# What the task requires:
Please return each entry that follows exactly as given, but without pictures.

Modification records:
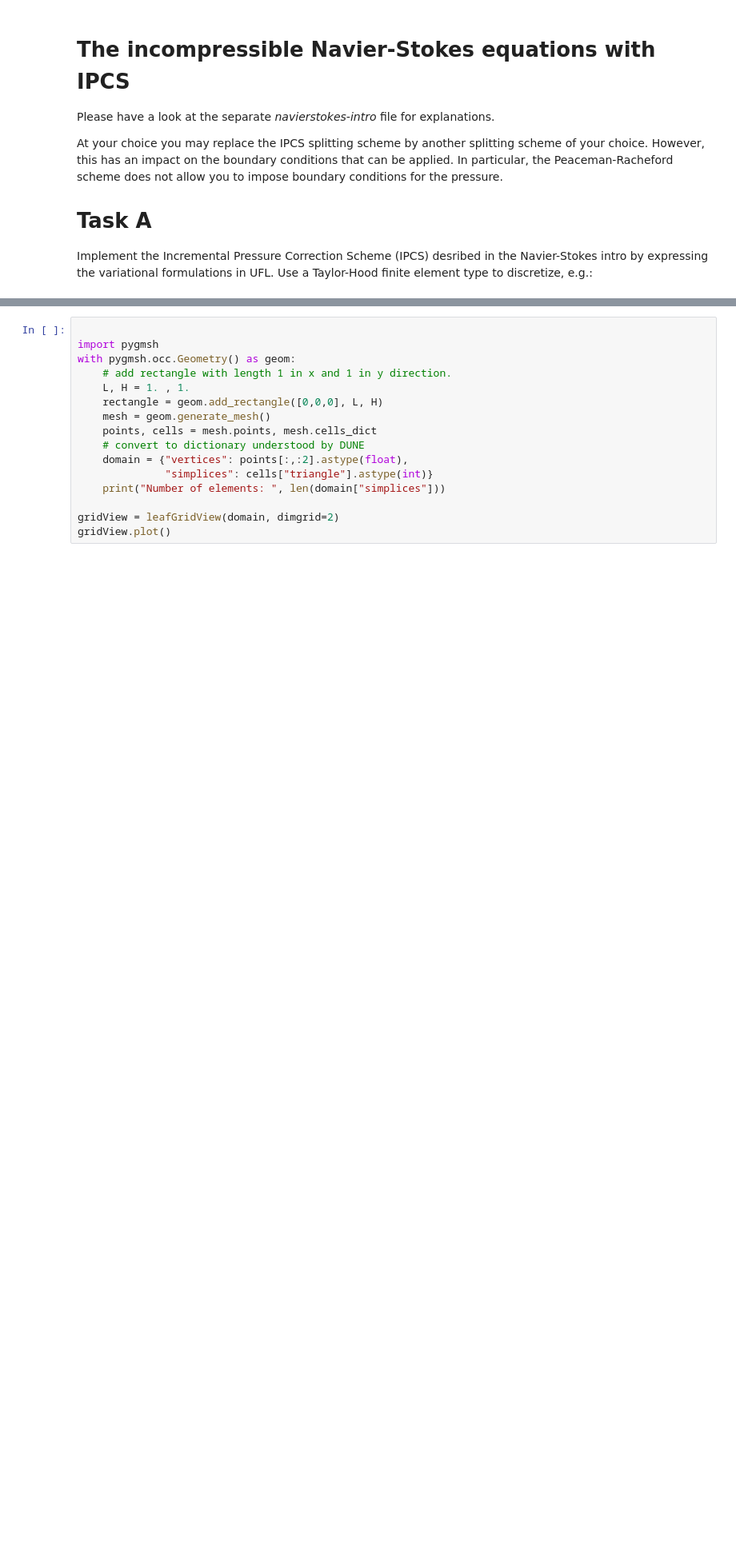
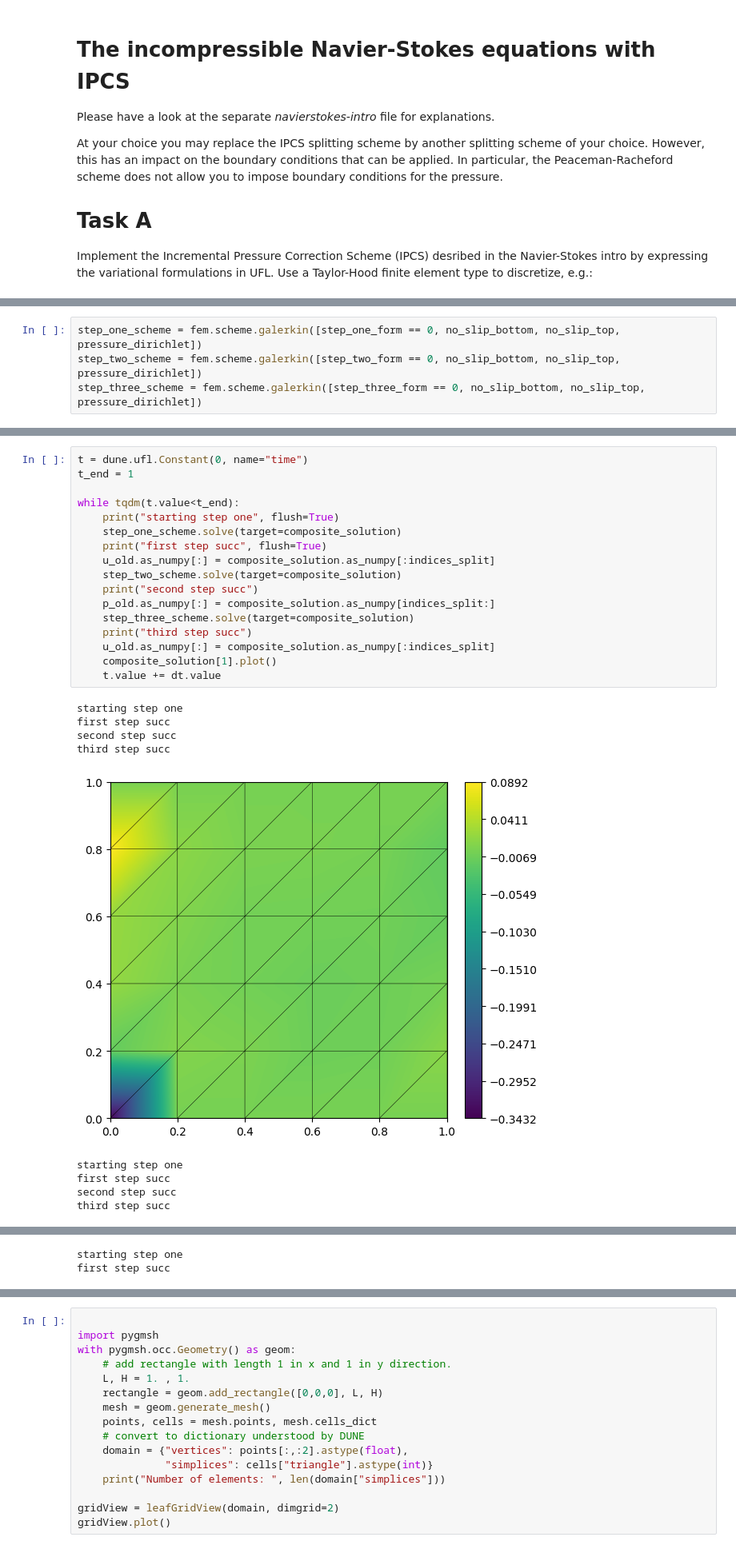
Before and after one commit to Mag-r/finite_elemente, a Jupyter notebook: navierstokes_excercise.ipynb, the cells around one changed output, grey strips where cells are left out. Shown: that part at 80% size. Drawn from its saved outputs; the diff is of its cells as text; blank space fills up the shorter version.

```diff
--- a/navierstokes_excercise.ipynb
+++ b/navierstokes_excercise.ipynb
@@ -72,0 +82,4 @@ UFLException: Shapes do not match: <Coefficient id=139791089103232> and <NablaGr
+# %%
+step_one_scheme = fem.scheme.galerkin([step_one_form == 0, no_slip_bottom, no_slip_top, pressure_dirichlet])
+step_two_scheme = fem.scheme.galerkin([step_two_form == 0, no_slip_bottom, no_slip_top, pressure_dirichlet])
+step_three_scheme = fem.scheme.galerkin([step_three_form == 0, no_slip_bottom, no_slip_top, pressure_dirichlet])
@@ -72,0 +94,27 @@ UFLException: Shapes do not match: <Coefficient id=139791089103232> and <NablaGr
+# %%
+t = dune.ufl.Constant(0, name="time")
+t_end = 1
+
+while tqdm(t.value<t_end):
+    print("starting step one", flush=True)
+    step_one_scheme.solve(target=composite_solution)
+    print("first step succ", flush=True)
+    u_old.as_numpy[:] = composite_solution.as_numpy[:indices_split]
+    step_two_scheme.solve(target=composite_solution)
+    print("second step succ")
+    p_old.as_numpy[:] = composite_solution.as_numpy[indices_split:]
+    step_three_scheme.solve(target=composite_solution)
+    print("third step succ")
+    u_old.as_numpy[:] = composite_solution.as_numpy[:indices_split]
+    composite_solution[1].plot()
+    t.value += dt.value
+# %% [output]
+starting step one
+first step succ
+second step succ
+third step succ
+[figure, added]
+starting step one
+first step succ
+second step succ
+third step succ
@@ -72,0 +122,2 @@ UFLException: Shapes do not match: <Coefficient id=139791089103232> and <NablaGr
+starting step one
+first step succ
```
Also changed, not shown: parts of 4 cells of this notebook.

# Task response:
Before and after one commit to Mag-r/finite_elemente, a Jupyter notebook: navierstokes_excercise.ipynb, the cells around one changed output, grey strips where cells are left out. Shown: that part at 80% size. Drawn from its saved outputs; the diff is of its cells as text; blank space fills up the shorter version.

```diff
--- a/navierstokes_excercise.ipynb
+++ b/navierstokes_excercise.ipynb
@@ -72,0 +82,4 @@ UFLException: Shapes do not match: <Coefficient id=139791089103232> and <NablaGr
+# %%
+step_one_scheme = fem.scheme.galerkin([step_one_form == 0, no_slip_bottom, no_slip_top, pressure_dirichlet])
+step_two_scheme = fem.scheme.galerkin([step_two_form == 0, no_slip_bottom, no_slip_top, pressure_dirichlet])
+step_three_scheme = fem.scheme.galerkin([step_three_form == 0, no_slip_bottom, no_slip_top, pressure_dirichlet])
@@ -72,0 +94,27 @@ UFLException: Shapes do not match: <Coefficient id=139791089103232> and <NablaGr
+# %%
+t = dune.ufl.Constant(0, name="time")
+t_end = 1
+
+while tqdm(t.value<t_end):
+    print("starting step one", flush=True)
+    step_one_scheme.solve(target=composite_solution)
+    print("first step succ", flush=True)
+    u_old.as_numpy[:] = composite_solution.as_numpy[:indices_split]
+    step_two_scheme.solve(target=composite_solution)
+    print("second step succ")
+    p_old.as_numpy[:] = composite_solution.as_numpy[indices_split:]
+    step_three_scheme.solve(target=composite_solution)
+    print("third step succ")
+    u_old.as_numpy[:] = composite_solution.as_numpy[:indices_split]
+    composite_solution[1].plot()
+    t.value += dt.value
+# %% [output]
+starting step one
+first step succ
+second step succ
+third step succ
+[figure, added]
+starting step one
+first step succ
+second step succ
+third step succ
@@ -72,0 +122,2 @@ UFLException: Shapes do not match: <Coefficient id=139791089103232> and <NablaGr
+starting step one
+first step succ
```
Also changed, not shown: parts of 4 cells of this notebook.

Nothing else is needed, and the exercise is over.